[Items from a data source]
---*---
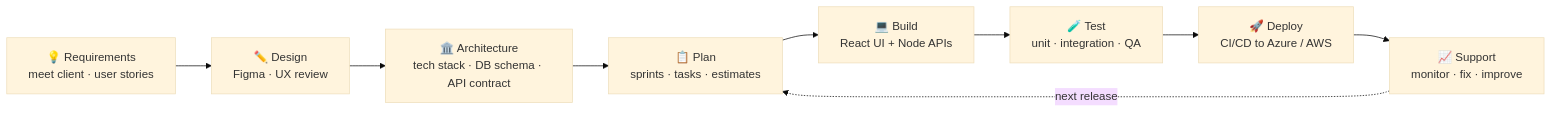
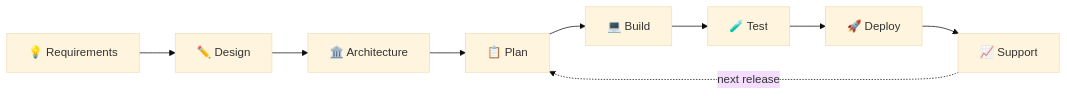
The third of 3 diagrams in README.md (shivanjali24-03/shivanjali24-03), drawn with Mermaid (base theme) before and after one commit. The commit also changed other lines of this file and 5 other files, not shown here.

````diff
--- a/README.md
+++ b/README.md
@@ -107,11 +224,11 @@
 ```mermaid
 flowchart LR
-    A[💡 Requirements<br/>meet client · user stories] --> B[✏️ Design<br/>Figma · UX review]
-    B --> C[🏛️ Architecture<br/>tech stack · DB schema · API contract]
-    C --> D[📋 Plan<br/>sprints · tasks · estimates]
-    D --> E[💻 Build<br/>React UI + Node APIs]
-    E --> F[🧪 Test<br/>unit · integration · QA]
-    F --> G[🚀 Deploy<br/>CI/CD to Azure / AWS]
-    G --> H[📈 Support<br/>monitor · fix · improve]
+    A[💡 Requirements] --> B[✏️ Design]
+    B --> C[🏛️ Architecture]
+    C --> D[📋 Plan]
+    D --> E[💻 Build]
+    E --> F[🧪 Test]
+    F --> G[🚀 Deploy]
+    G --> H[📈 Support]
     H -. next release .-> D
 ```
````
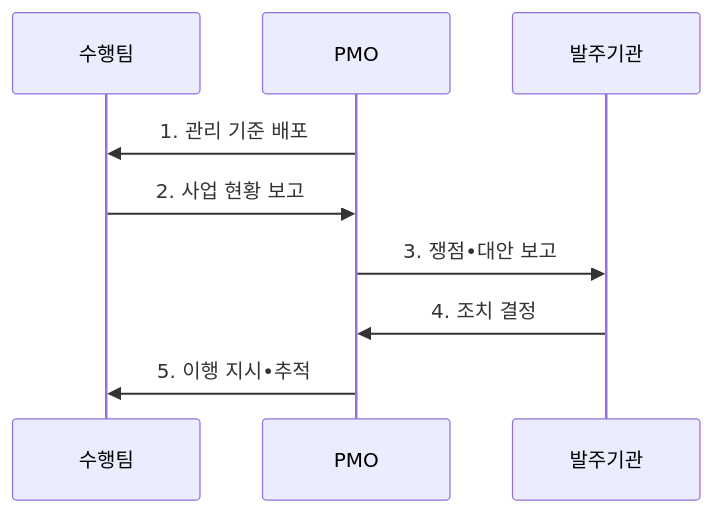
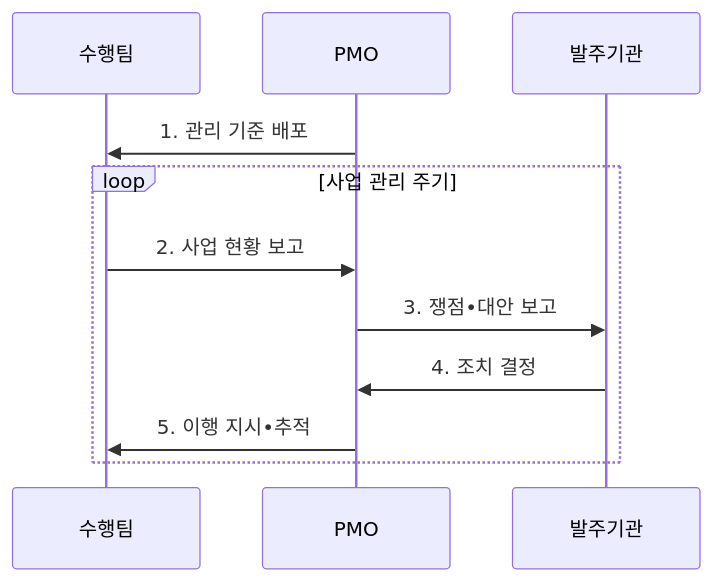
Before and after one commit to agnusdei1207/knowledge-base: the second of 2 diagrams in src/content/docs/notes/07-law-policy/008_pmo_project_management_office.md, drawn with Mermaid. The commit also changed other lines of this file and 18 other files, not shown here.

````diff
--- a/src/content/docs/notes/07-law-policy/008_pmo_project_management_office.md
+++ b/src/content/docs/notes/07-law-policy/008_pmo_project_management_office.md
@@ -104,11 +104,13 @@
 ```mermaid
 sequenceDiagram
     participant T as 수행팀
     participant P as PMO
     participant O as 발주기관
     P->>T: 1. 관리 기준 배포
-    T->>P: 2. 사업 현황 보고
-    P->>O: 3. 쟁점•대안 보고
-    O->>P: 4. 조치 결정
-    P->>T: 5. 이행 지시•추적
+    loop 사업 관리 주기
+        T->>P: 2. 사업 현황 보고
+        P->>O: 3. 쟁점•대안 보고
+        O->>P: 4. 조치 결정
+        P->>T: 5. 이행 지시•추적
+    end
 ```
````
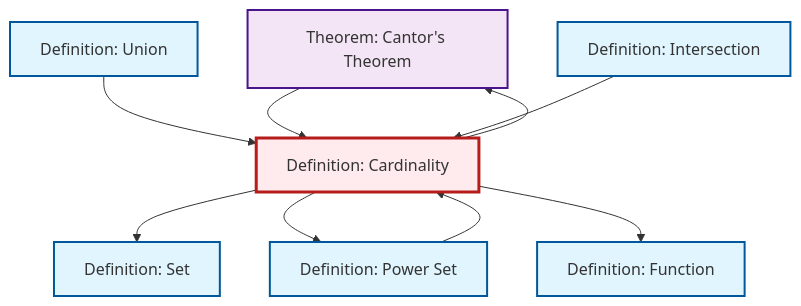
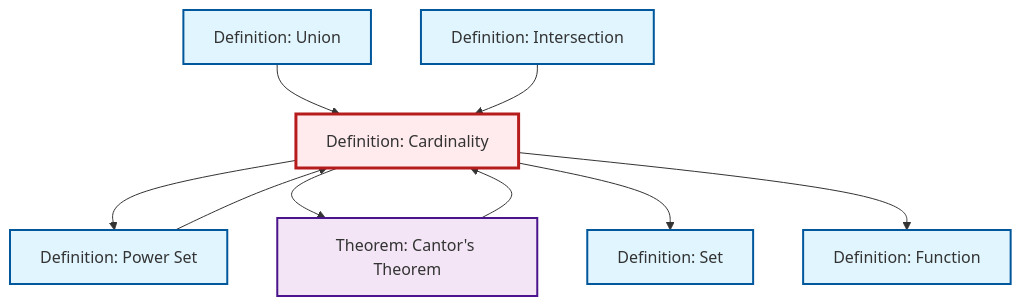
The diagram in content/ja/logic-set-theory/def-cardinality.qmd (RK0429/ModernMath), drawn with Mermaid before and after one commit. The commit also changed other lines of this file and 597 other files, not shown here.

````diff
--- a/content/ja/logic-set-theory/def-cardinality.qmd
+++ b/content/ja/logic-set-theory/def-cardinality.qmd
@@ -86,31 +86,31 @@
 ```{mermaid}
 %%| fig-cap: "Local dependency graph"
 graph TD
     classDef definition fill:#e1f5fe,stroke:#01579b,stroke-width:2px
     classDef theorem fill:#f3e5f5,stroke:#4a148c,stroke-width:2px
     classDef axiom fill:#fff3e0,stroke:#e65100,stroke-width:2px
     classDef example fill:#e8f5e9,stroke:#1b5e20,stroke-width:2px
     classDef current fill:#ffebee,stroke:#b71c1c,stroke-width:3px
-    thm-cantor["Theorem: Cantor's Theorem"]:::theorem
+    def-intersection["Definition: Intersection"]:::definition
     def-function["Definition: Function"]:::definition
-    def-power-set["Definition: Power Set"]:::definition
-    def-union["Definition: Union"]:::definition
-    def-intersection["Definition: Intersection"]:::definition
     def-cardinality["Definition: Cardinality"]:::definition
     def-set["Definition: Set"]:::definition
+    thm-cantor["Theorem: Cantor's Theorem"]:::theorem
+    def-union["Definition: Union"]:::definition
+    def-power-set["Definition: Power Set"]:::definition
+    def-power-set --> def-cardinality
+    thm-cantor --> def-cardinality
     def-union --> def-cardinality
-    def-cardinality --> def-set
     def-cardinality --> def-power-set
-    thm-cantor --> def-cardinality
-    def-cardinality --> def-function
-    def-power-set --> def-cardinality
     def-cardinality --> thm-cantor
     def-intersection --> def-cardinality
+    def-cardinality --> def-set
+    def-cardinality --> def-function
     class def-cardinality current
+    click def-intersection "def-intersection.html" "Definition: Intersectionへ"
+    click def-function "def-function.html" "Definition: Functionへ"
+    click def-set "def-set.html" "Definition: Setへ"
     click thm-cantor "thm-cantor.html" "Theorem: Cantor's Theoremへ"
-    click def-function "def-function.html" "Definition: Functionへ"
+    click def-union "def-union.html" "Definition: Unionへ"
     click def-power-set "def-power-set.html" "Definition: Power Setへ"
-    click def-union "def-union.html" "Definition: Unionへ"
-    click def-intersection "def-intersection.html" "Definition: Intersectionへ"
-    click def-set "def-set.html" "Definition: Setへ"
 ```
````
---*---
## What needs to be done:
The records above are to be reproduced exactly; the pictures are to be left out.

## Task response:
The third of 3 diagrams in README.md (shivanjali24-03/shivanjali24-03), drawn with Mermaid (base theme) before and after one commit. The commit also changed other lines of this file and 5 other files, not shown here.

````diff
--- a/README.md
+++ b/README.md
@@ -107,11 +224,11 @@
 ```mermaid
 flowchart LR
-    A[💡 Requirements<br/>meet client · user stories] --> B[✏️ Design<br/>Figma · UX review]
-    B --> C[🏛️ Architecture<br/>tech stack · DB schema · API contract]
-    C --> D[📋 Plan<br/>sprints · tasks · estimates]
-    D --> E[💻 Build<br/>React UI + Node APIs]
-    E --> F[🧪 Test<br/>unit · integration · QA]
-    F --> G[🚀 Deploy<br/>CI/CD to Azure / AWS]
-    G --> H[📈 Support<br/>monitor · fix · improve]
+    A[💡 Requirements] --> B[✏️ Design]
+    B --> C[🏛️ Architecture]
+    C --> D[📋 Plan]
+    D --> E[💻 Build]
+    E --> F[🧪 Test]
+    F --> G[🚀 Deploy]
+    G --> H[📈 Support]
     H -. next release .-> D
 ```
````
Before and after one commit to agnusdei1207/knowledge-base: the second of 2 diagrams in src/content/docs/notes/07-law-policy/008_pmo_project_management_office.md, drawn with Mermaid. The commit also changed other lines of this file and 18 other files, not shown here.

````diff
--- a/src/content/docs/notes/07-law-policy/008_pmo_project_management_office.md
+++ b/src/content/docs/notes/07-law-policy/008_pmo_project_management_office.md
@@ -104,11 +104,13 @@
 ```mermaid
 sequenceDiagram
     participant T as 수행팀
     participant P as PMO
     participant O as 발주기관
     P->>T: 1. 관리 기준 배포
-    T->>P: 2. 사업 현황 보고
-    P->>O: 3. 쟁점•대안 보고
-    O->>P: 4. 조치 결정
-    P->>T: 5. 이행 지시•추적
+    loop 사업 관리 주기
+        T->>P: 2. 사업 현황 보고
+        P->>O: 3. 쟁점•대안 보고
+        O->>P: 4. 조치 결정
+        P->>T: 5. 이행 지시•추적
+    end
 ```
````
The diagram in content/ja/logic-set-theory/def-cardinality.qmd (RK0429/ModernMath), drawn with Mermaid before and after one commit. The commit also changed other lines of this file and 597 other files, not shown here.

````diff
--- a/content/ja/logic-set-theory/def-cardinality.qmd
+++ b/content/ja/logic-set-theory/def-cardinality.qmd
@@ -86,31 +86,31 @@
 ```{mermaid}
 %%| fig-cap: "Local dependency graph"
 graph TD
     classDef definition fill:#e1f5fe,stroke:#01579b,stroke-width:2px
     classDef theorem fill:#f3e5f5,stroke:#4a148c,stroke-width:2px
     classDef axiom fill:#fff3e0,stroke:#e65100,stroke-width:2px
     classDef example fill:#e8f5e9,stroke:#1b5e20,stroke-width:2px
     classDef current fill:#ffebee,stroke:#b71c1c,stroke-width:3px
-    thm-cantor["Theorem: Cantor's Theorem"]:::theorem
+    def-intersection["Definition: Intersection"]:::definition
     def-function["Definition: Function"]:::definition
-    def-power-set["Definition: Power Set"]:::definition
-    def-union["Definition: Union"]:::definition
-    def-intersection["Definition: Intersection"]:::definition
     def-cardinality["Definition: Cardinality"]:::definition
     def-set["Definition: Set"]:::definition
+    thm-cantor["Theorem: Cantor's Theorem"]:::theorem
+    def-union["Definition: Union"]:::definition
+    def-power-set["Definition: Power Set"]:::definition
+    def-power-set --> def-cardinality
+    thm-cantor --> def-cardinality
     def-union --> def-cardinality
-    def-cardinality --> def-set
     def-cardinality --> def-power-set
-    thm-cantor --> def-cardinality
-    def-cardinality --> def-function
-    def-power-set --> def-cardinality
     def-cardinality --> thm-cantor
     def-intersection --> def-cardinality
+    def-cardinality --> def-set
+    def-cardinality --> def-function
     class def-cardinality current
+    click def-intersection "def-intersection.html" "Definition: Intersectionへ"
+    click def-function "def-function.html" "Definition: Functionへ"
+    click def-set "def-set.html" "Definition: Setへ"
     click thm-cantor "thm-cantor.html" "Theorem: Cantor's Theoremへ"
-    click def-function "def-function.html" "Definition: Functionへ"
+    click def-union "def-union.html" "Definition: Unionへ"
     click def-power-set "def-power-set.html" "Definition: Power Setへ"
-    click def-union "def-union.html" "Definition: Unionへ"
-    click def-intersection "def-intersection.html" "Definition: Intersectionへ"
-    click def-set "def-set.html" "Definition: Setへ"
 ```
````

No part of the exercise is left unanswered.